The Indian Army's move to crack down on personnel's use of social media has come after a recent surge in snooping attempts from cyber sleuths of Pakistan and China, a report says. The defence forces have been keeping a close watch on social media use by its personnel and from time to time advising the personnel to desist from posting sensitive information.
Presence of mind
The authorities have banned personnel on "sensitive mission" from using any social media platform to avoid inadvertently leaking critical information about themselves or their mission. Cyber sleuths are able to track the activities of social media users and also know their movements by exploiting social media profiles.
Pakistani intelligence operatives are actively targeting Army personnel and their families."

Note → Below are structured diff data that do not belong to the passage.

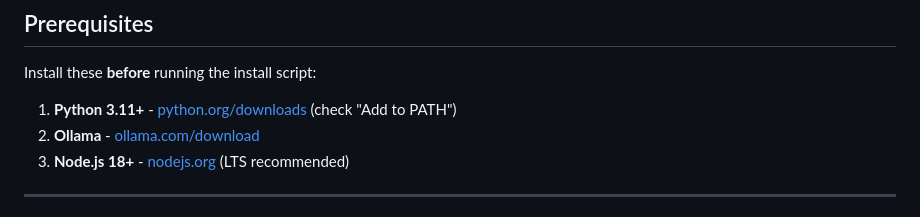
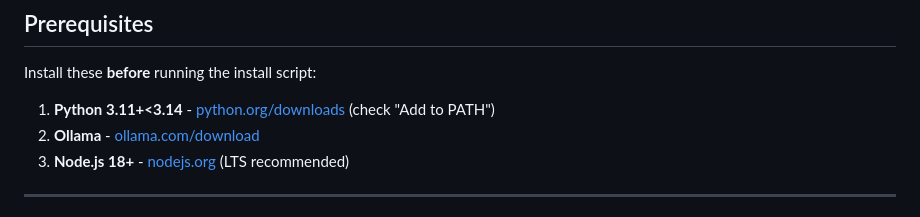
Before and after one commit to aradan207/VisTAR-Doc, a Markdown page: README.md, the part around the change. Drawn GitHub-style.

Commit message:
Update Python version requirement in README

```diff
--- a/README.md
+++ b/README.md
@@ -10,7 +10,7 @@ RAG pipeline with a multi-step reasoning agent for manufacturing equipment docum
 
 Install these **before** running the install script:
 
-1. **Python 3.11+** - [python.org/downloads](https://www.python.org/downloads/) (check "Add to PATH")
+1. **Python 3.11+<3.14** - [python.org/downloads](https://www.python.org/downloads/) (check "Add to PATH")
 2. **Ollama** - [ollama.com/download](https://ollama.com/download)
 3. **Node.js 18+** - [nodejs.org](https://nodejs.org/) (LTS recommended)
 
```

One of the major attempts apparently prevented when an officer posted under the Sukna-based 33 Corps in the Eastern Command was "automatically added to a WhatsApp group by a suspected Pakistani number" recently, a report on the Economic Times website said. Noting that the officer concerned was alert and "showed a great presence of mind by immediately exiting from the group after taking a screenshot", an official of the 33 Corps said: "Pakistani intelligence operatives are actively targeting Army personnel and their families." Such incidents can be prevented by changing WhatsApp settings to stop any unwanted addition to any unauthorised or undesirable groups, said the advisory.
There have also been several cases over the last couple of years where Pakistani women spies have tried to honey-trap Indian military personnel into divulging classified information, the report says. Even a Group Captain posted at the Indian Air Force (IAF) headquarters in New Delhi fell prey to it last year. Two Army jawans were arrested in a similar case in Rajasthan earlier this month.
The Army Cyber Group (ACG) has flagged "numerous instances of advertent or inadvertent loss of information" through the social media and has asked the officers holding sensitive or important postings to delete or deactivate their Facebook accounts.
ACG has cautioned that the end-to-end encryption of WhatsApp could be rendered "ineffective" if the mobile handset is "compromised". "Inimical agencies are known to possess sophisticated tools for monitoring and analysing data available on social media and open-source platforms to synthesise actionable intelligence. The officers in critical appointments are... at risk of being targeted," the report quotes ACG as saying. Apart from the apps, the smartphones themselves are susceptible to cyber-attacks and ACG has warned officials against using smartphones to discuss official matters. ACG has also stipulated the security audit of smartphones used by some officers as frequently as once in three months to ensure they have not been compromised, it added.